• [Exercise brief]:
Print every entry below exactly, leaving out the pictures.

##### Supplied data

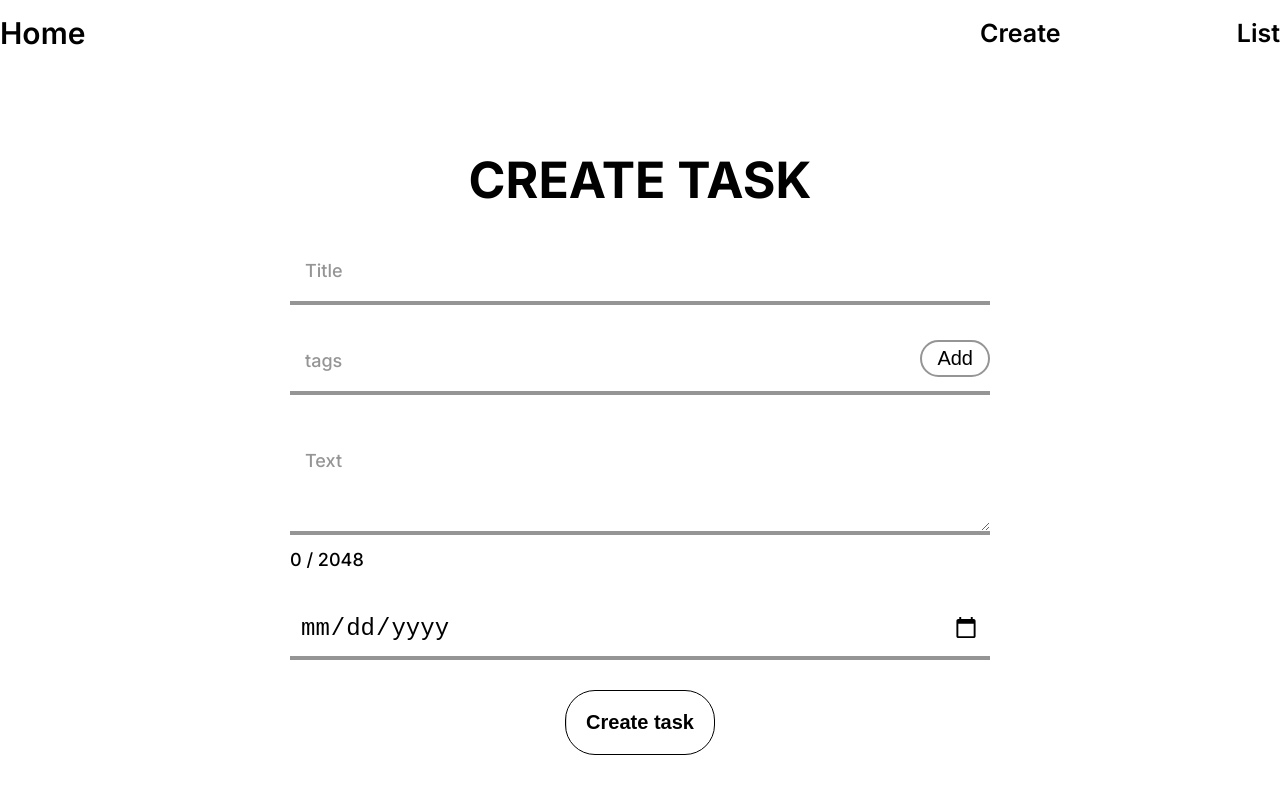
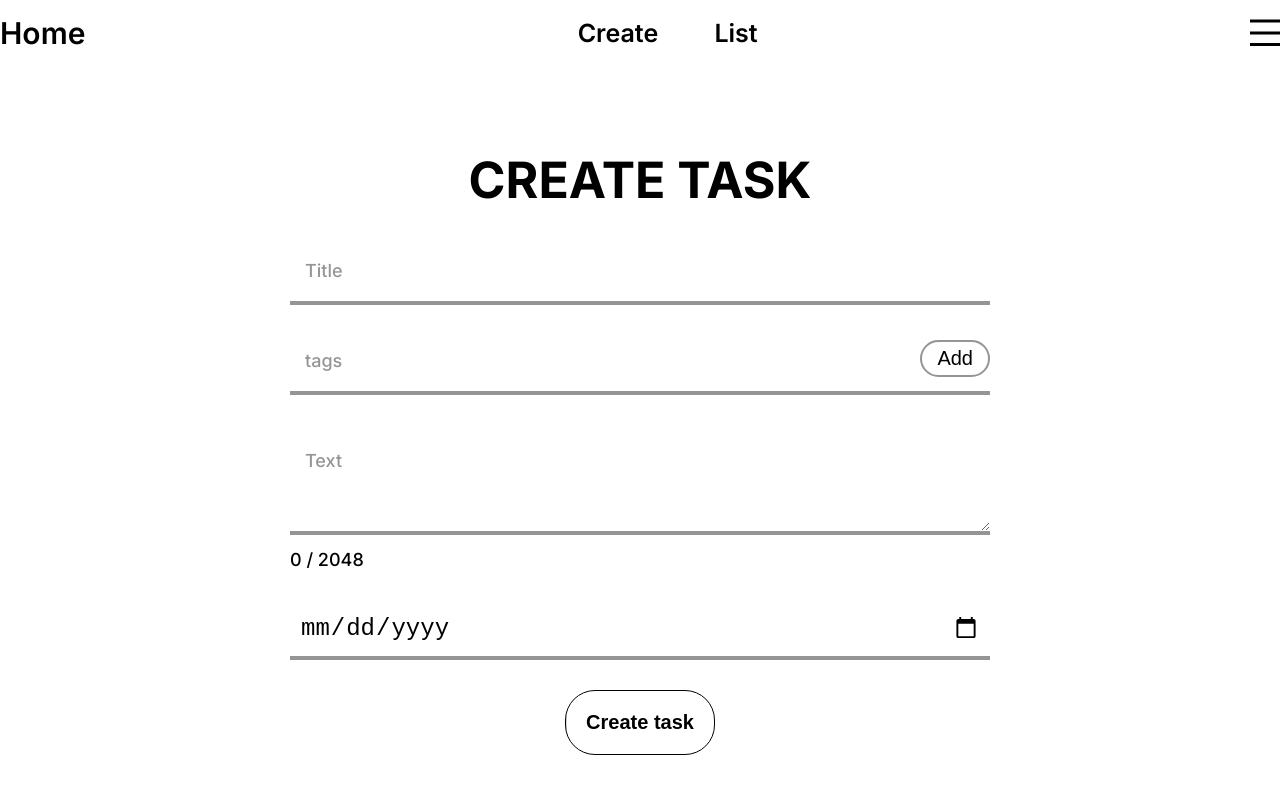
Before and after one commit to V0rTeXGG/advancedTodoList, a Vue app: page / in a window 1280 px wide. Shown: the top 794 px of the page. Built offline with nearby package versions, Linux system fonts and the light colour scheme.

Commit message:
updated functional

```diff
--- a/src/components/app-header.vue
+++ b/src/components/app-header.vue
@@ -22,6 +22,11 @@
           </router-link>
         </ul>
       </nav>
+      <button class="header-nav__profile">
+        <span  class="header-nav__profile__line"></span>
+        <span  class="header-nav__profile__line"></span>
+        <span  class="header-nav__profile__line"></span>
+      </button>
     </div>
   </header>
 </template>
--- a/src/style/header.scss
+++ b/src/style/header.scss
@@ -23,7 +23,7 @@
 }
 
 .header-nav {
-  width: 300px;
+  width: 180px;
 
   .header-nav__list {
     @include displayFlex;
@@ -49,3 +49,31 @@
     }
   }
 }
+
+.header-nav__profile {
+  position: relative;
+  width: 30px;
+  height: 25px;
+
+  .header-nav__profile__line {
+    position: absolute;
+    left: 0;
+    width: 100%;
+    height: 3px;
+    background-color: $colorBlack;
+
+    &:nth-child(1) {
+      top: 0;
+      transform: translateY(-50%);
+    }
+
+    &:nth-child(2) {
+      top: 50%;
+      transform: translateY(-50%);
+    }
+
+    &:nth-child(3) {
+      bottom: 0;
+    }
+  }
+}
--- a/src/style/list.scss
+++ b/src/style/list.scss
@@ -72,6 +72,28 @@
       text-transform: uppercase;
       font-weight: 600;
     }
+  }
+}
+
+.wrapper-pages {
+  @include displayFlex;
+  justify-content: start;
+  gap: 5px;
+
+  .wrapper-pages__page {
+    padding: 5px 8px;
+    border: 1px solid $colorBlack;
+    border-radius: 5px;
+    font-size: 24px;
+    transition: all .1s linear;
+
+    &:hover {
+      background-color: #dbdbdb;
+    }
+
+  }
+  .wrapper-pages__page.active {
+    background-color: #bebebe;
   }
 }
 
--- a/src/style/main.scss
+++ b/src/style/main.scss
@@ -37,6 +37,10 @@ input {
 
 textarea {
   border: none;
+
+  &:focus {
+    outline: none;
+  }
 }
 // main style
 
--- a/src/style/mixin.scss
+++ b/src/style/mixin.scss
@@ -17,7 +17,7 @@
   display: flex;
   justify-content: center;
   overflow: hidden;
-  max-width: 150px;
+  max-width: 200px;
   margin: auto;
   padding: 20px;
   border-radius: 30px;
--- a/src/style/task.scss
+++ b/src/style/task.scss
@@ -56,7 +56,3 @@
     font-weight: 500;
   }
 }
-
-.create-form__btn {
-  max-width: 170px;
-}
--- a/src/views/Create.vue
+++ b/src/views/Create.vue
@@ -4,7 +4,7 @@
     <div class="input-wrapper">
       <input
           v-model="title"
-          @focus="this.error = false"
+          @focus="this.isTitleEmpty = true"
           id="title" type="text"
           class="input-wrapper__input">
       <label
@@ -12,7 +12,7 @@
           for="title"
           class="input-wrapper__label">
         Title</label>
-      <p v-if="error" class="input-wrapper__error">Please fill in this field</p>
+      <p v-if="!isTitleEmpty" class="input-wrapper__error">Please fill in this field</p>
     </div>
     <div class="input-wrapper">
       <input
@@ -60,9 +60,11 @@
     <div class="input-wrapper">
       <input
           v-model="date"
+          @focus="this.isDateEmpty = true"
           type="date"
           id="Test_DatetimeLocal"
           class="input-wrapper__input input-wrapper__date">
+      <p v-if="!isDateEmpty" class="input-wrapper__error">Please fill in this field</p>
     </div>
       <button type="submit" class="create-form__btn"><span class="create-form__btn__text">Create task</span></button>
   </form>
@@ -82,14 +84,16 @@ export default {
       text: '',
       date: '',
       tags: [],
-      error: false,
+      isTitleEmpty: true,
+      isDateEmpty: true,
       addTask: false,
     }
   },
   methods: {
     submitHandler() {
-      if(this.title === '') {
-        return this.error = true;
+      if(this.title === '' || this.date === '') {
+        this.title === '' ? this.isTitleEmpty = false : this.isTitleEmpty;
+        this.date === '' ? this.isDateEmpty = false : this.isDateEmpty;
       } else {
         const task = {
           title: this.title,
--- a/src/views/List.vue
+++ b/src/views/List.vue
@@ -46,13 +46,16 @@
       <span class="list-table__titles__title">status</span>
       <span class="list-table__titles__title">Open</span>
     </div>
-    <div v-for="(task, id) in filterTasks" :key="task.id" class="list-table__item">
+    <div v-for="(task, id) in paginatedTasks" :key="task.id" class="list-table__item">
       <span class="list-table__item__title">{{id+1}}</span>
       <span class="list-table__item__title">{{task.title}}</span>
       <span class="list-table__item__title description">{{task.description}}</span>
       <span class="list-table__item__title">{{new Date(task.date).toLocaleDateString()}}</span>
       <span class="list-table__item__title">{{task.status}}</span>
       <router-link :to="'/task/' + task.id" tag="button" class="list-table__button">Open</router-link>
+    </div>
+    <div class="wrapper-pages">
+      <button v-for="pageNumber in totalPage" :key="pageNumber" @click="currentPage = pageNumber" class="wrapper-pages__page" :class="{active: pageNumber === currentPage}">{{pageNumber}}</button>
     </div>
   </div>
   <p v-else="" class="list-message-empty">There are no tasks</p>
@@ -65,6 +68,8 @@ export default {
       filter: '',
       tag: '',
       tags: [],
+      currentPage: 1,
+      tasksPerPage: 10,
     }
   },
   computed: {
@@ -84,6 +89,16 @@ export default {
           return task.status === this.filter
       });
     },
+    totalPage() {
+      return Math.ceil(this.tasks.length / 10)
+    },
+    paginatedTasks() {
+      const startIndex = (this.currentPage - 1) * this.tasksPerPage;
+      const endIndex = startIndex + this.tasksPerPage;
+      return this.filterTasks.slice(startIndex, endIndex);
+    }
+  },
+  methods: {
     addTag() {
       if(this.tag === '') {
         return;
@@ -92,8 +107,6 @@ export default {
       this.tag = '';
       localStorage.setItem('tags', JSON.stringify(this.tags));
     },
-  },
-  methods: {
     remove(tag) {
       this.tags = this.tags.filter(item => item !== tag);
       localStorage.setItem('tags', JSON.stringify(this.tags));
@@ -112,7 +125,7 @@ export default {
     if (savedTags) {
       this.tags = JSON.parse(savedTags);
     }
-  }
+  },
 }
 </script>
 
--- a/src/views/Task.vue
+++ b/src/views/Task.vue
@@ -13,6 +13,8 @@
       <div class="input-wrapper">
       <textarea
           v-model="text"
+          :readonly="this.task.status == 'completed'"
+          unselectable="on"
           id="text" class="input-wrapper__input input-wrapper__text"
           maxlength="2048"></textarea>
       <label
@@ -29,6 +31,7 @@
     <div class="input-wrapper">
       <input
           v-model="date"
+          :readonly="this.task.status == 'completed'"
           type="date"
           id="Test_DatetimeLocal"
           class="input-wrapper__input input-wrapper__date">
@@ -38,11 +41,12 @@
         <span class="">Complete task</span>
       </button>
     </span>
-    <button v-if="this.task.status == 'active'" type="submit" class="create-form__btn"><span class="create-form__btn__text">Change task</span></button>
-
+    <button v-if="this.task.status == 'active'" type="submit" class="create-form__btn">
+      <span class="create-form__btn__text">Change task</span>
+    </button>
     </form>
   </template>
-  <span v-else="">Task not found</span>
+  <span v-else>Task not found</span>
 </template>
 
 <script>
```
Also changed, not shown: src/components/ui/ui-slider.vue (added, +15 -0 lines).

##########

• [Exercise output]:
Before and after one commit to V0rTeXGG/advancedTodoList, a Vue app: page / in a window 1280 px wide. Shown: the top 794 px of the page. Built offline with nearby package versions, Linux system fonts and the light colour scheme.

Commit message:
updated functional

```diff
--- a/src/components/app-header.vue
+++ b/src/components/app-header.vue
@@ -22,6 +22,11 @@
           </router-link>
         </ul>
       </nav>
+      <button class="header-nav__profile">
+        <span  class="header-nav__profile__line"></span>
+        <span  class="header-nav__profile__line"></span>
+        <span  class="header-nav__profile__line"></span>
+      </button>
     </div>
   </header>
 </template>
--- a/src/style/header.scss
+++ b/src/style/header.scss
@@ -23,7 +23,7 @@
 }
 
 .header-nav {
-  width: 300px;
+  width: 180px;
 
   .header-nav__list {
     @include displayFlex;
@@ -49,3 +49,31 @@
     }
   }
 }
+
+.header-nav__profile {
+  position: relative;
+  width: 30px;
+  height: 25px;
+
+  .header-nav__profile__line {
+    position: absolute;
+    left: 0;
+    width: 100%;
+    height: 3px;
+    background-color: $colorBlack;
+
+    &:nth-child(1) {
+      top: 0;
+      transform: translateY(-50%);
+    }
+
+    &:nth-child(2) {
+      top: 50%;
+      transform: translateY(-50%);
+    }
+
+    &:nth-child(3) {
+      bottom: 0;
+    }
+  }
+}
--- a/src/style/list.scss
+++ b/src/style/list.scss
@@ -72,6 +72,28 @@
       text-transform: uppercase;
       font-weight: 600;
     }
+  }
+}
+
+.wrapper-pages {
+  @include displayFlex;
+  justify-content: start;
+  gap: 5px;
+
+  .wrapper-pages__page {
+    padding: 5px 8px;
+    border: 1px solid $colorBlack;
+    border-radius: 5px;
+    font-size: 24px;
+    transition: all .1s linear;
+
+    &:hover {
+      background-color: #dbdbdb;
+    }
+
+  }
+  .wrapper-pages__page.active {
+    background-color: #bebebe;
   }
 }
 
--- a/src/style/main.scss
+++ b/src/style/main.scss
@@ -37,6 +37,10 @@ input {
 
 textarea {
   border: none;
+
+  &:focus {
+    outline: none;
+  }
 }
 // main style
 
--- a/src/style/mixin.scss
+++ b/src/style/mixin.scss
@@ -17,7 +17,7 @@
   display: flex;
   justify-content: center;
   overflow: hidden;
-  max-width: 150px;
+  max-width: 200px;
   margin: auto;
   padding: 20px;
   border-radius: 30px;
--- a/src/style/task.scss
+++ b/src/style/task.scss
@@ -56,7 +56,3 @@
     font-weight: 500;
   }
 }
-
-.create-form__btn {
-  max-width: 170px;
-}
--- a/src/views/Create.vue
+++ b/src/views/Create.vue
@@ -4,7 +4,7 @@
     <div class="input-wrapper">
       <input
           v-model="title"
-          @focus="this.error = false"
+          @focus="this.isTitleEmpty = true"
           id="title" type="text"
           class="input-wrapper__input">
       <label
@@ -12,7 +12,7 @@
           for="title"
           class="input-wrapper__label">
         Title</label>
-      <p v-if="error" class="input-wrapper__error">Please fill in this field</p>
+      <p v-if="!isTitleEmpty" class="input-wrapper__error">Please fill in this field</p>
     </div>
     <div class="input-wrapper">
       <input
@@ -60,9 +60,11 @@
     <div class="input-wrapper">
       <input
           v-model="date"
+          @focus="this.isDateEmpty = true"
           type="date"
           id="Test_DatetimeLocal"
           class="input-wrapper__input input-wrapper__date">
+      <p v-if="!isDateEmpty" class="input-wrapper__error">Please fill in this field</p>
     </div>
       <button type="submit" class="create-form__btn"><span class="create-form__btn__text">Create task</span></button>
   </form>
@@ -82,14 +84,16 @@ export default {
       text: '',
       date: '',
       tags: [],
-      error: false,
+      isTitleEmpty: true,
+      isDateEmpty: true,
       addTask: false,
     }
   },
   methods: {
     submitHandler() {
-      if(this.title === '') {
-        return this.error = true;
+      if(this.title === '' || this.date === '') {
+        this.title === '' ? this.isTitleEmpty = false : this.isTitleEmpty;
+        this.date === '' ? this.isDateEmpty = false : this.isDateEmpty;
       } else {
         const task = {
           title: this.title,
--- a/src/views/List.vue
+++ b/src/views/List.vue
@@ -46,13 +46,16 @@
       <span class="list-table__titles__title">status</span>
       <span class="list-table__titles__title">Open</span>
     </div>
-    <div v-for="(task, id) in filterTasks" :key="task.id" class="list-table__item">
+    <div v-for="(task, id) in paginatedTasks" :key="task.id" class="list-table__item">
       <span class="list-table__item__title">{{id+1}}</span>
       <span class="list-table__item__title">{{task.title}}</span>
       <span class="list-table__item__title description">{{task.description}}</span>
       <span class="list-table__item__title">{{new Date(task.date).toLocaleDateString()}}</span>
       <span class="list-table__item__title">{{task.status}}</span>
       <router-link :to="'/task/' + task.id" tag="button" class="list-table__button">Open</router-link>
+    </div>
+    <div class="wrapper-pages">
+      <button v-for="pageNumber in totalPage" :key="pageNumber" @click="currentPage = pageNumber" class="wrapper-pages__page" :class="{active: pageNumber === currentPage}">{{pageNumber}}</button>
     </div>
   </div>
   <p v-else="" class="list-message-empty">There are no tasks</p>
@@ -65,6 +68,8 @@ export default {
       filter: '',
       tag: '',
       tags: [],
+      currentPage: 1,
+      tasksPerPage: 10,
     }
   },
   computed: {
@@ -84,6 +89,16 @@ export default {
           return task.status === this.filter
       });
     },
+    totalPage() {
+      return Math.ceil(this.tasks.length / 10)
+    },
+    paginatedTasks() {
+      const startIndex = (this.currentPage - 1) * this.tasksPerPage;
+      const endIndex = startIndex + this.tasksPerPage;
+      return this.filterTasks.slice(startIndex, endIndex);
+    }
+  },
+  methods: {
     addTag() {
       if(this.tag === '') {
         return;
@@ -92,8 +107,6 @@ export default {
       this.tag = '';
       localStorage.setItem('tags', JSON.stringify(this.tags));
     },
-  },
-  methods: {
     remove(tag) {
       this.tags = this.tags.filter(item => item !== tag);
       localStorage.setItem('tags', JSON.stringify(this.tags));
@@ -112,7 +125,7 @@ export default {
     if (savedTags) {
       this.tags = JSON.parse(savedTags);
     }
-  }
+  },
 }
 </script>
 
--- a/src/views/Task.vue
+++ b/src/views/Task.vue
@@ -13,6 +13,8 @@
       <div class="input-wrapper">
       <textarea
           v-model="text"
+          :readonly="this.task.status == 'completed'"
+          unselectable="on"
           id="text" class="input-wrapper__input input-wrapper__text"
           maxlength="2048"></textarea>
       <label
@@ -29,6 +31,7 @@
     <div class="input-wrapper">
       <input
           v-model="date"
+          :readonly="this.task.status == 'completed'"
           type="date"
           id="Test_DatetimeLocal"
           class="input-wrapper__input input-wrapper__date">
@@ -38,11 +41,12 @@
         <span class="">Complete task</span>
       </button>
     </span>
-    <button v-if="this.task.status == 'active'" type="submit" class="create-form__btn"><span class="create-form__btn__text">Change task</span></button>
-
+    <button v-if="this.task.status == 'active'" type="submit" class="create-form__btn">
+      <span class="create-form__btn__text">Change task</span>
+    </button>
     </form>
   </template>
-  <span v-else="">Task not found</span>
+  <span v-else>Task not found</span>
 </template>
 
 <script>
```
Also changed, not shown: src/components/ui/ui-slider.vue (added, +15 -0 lines).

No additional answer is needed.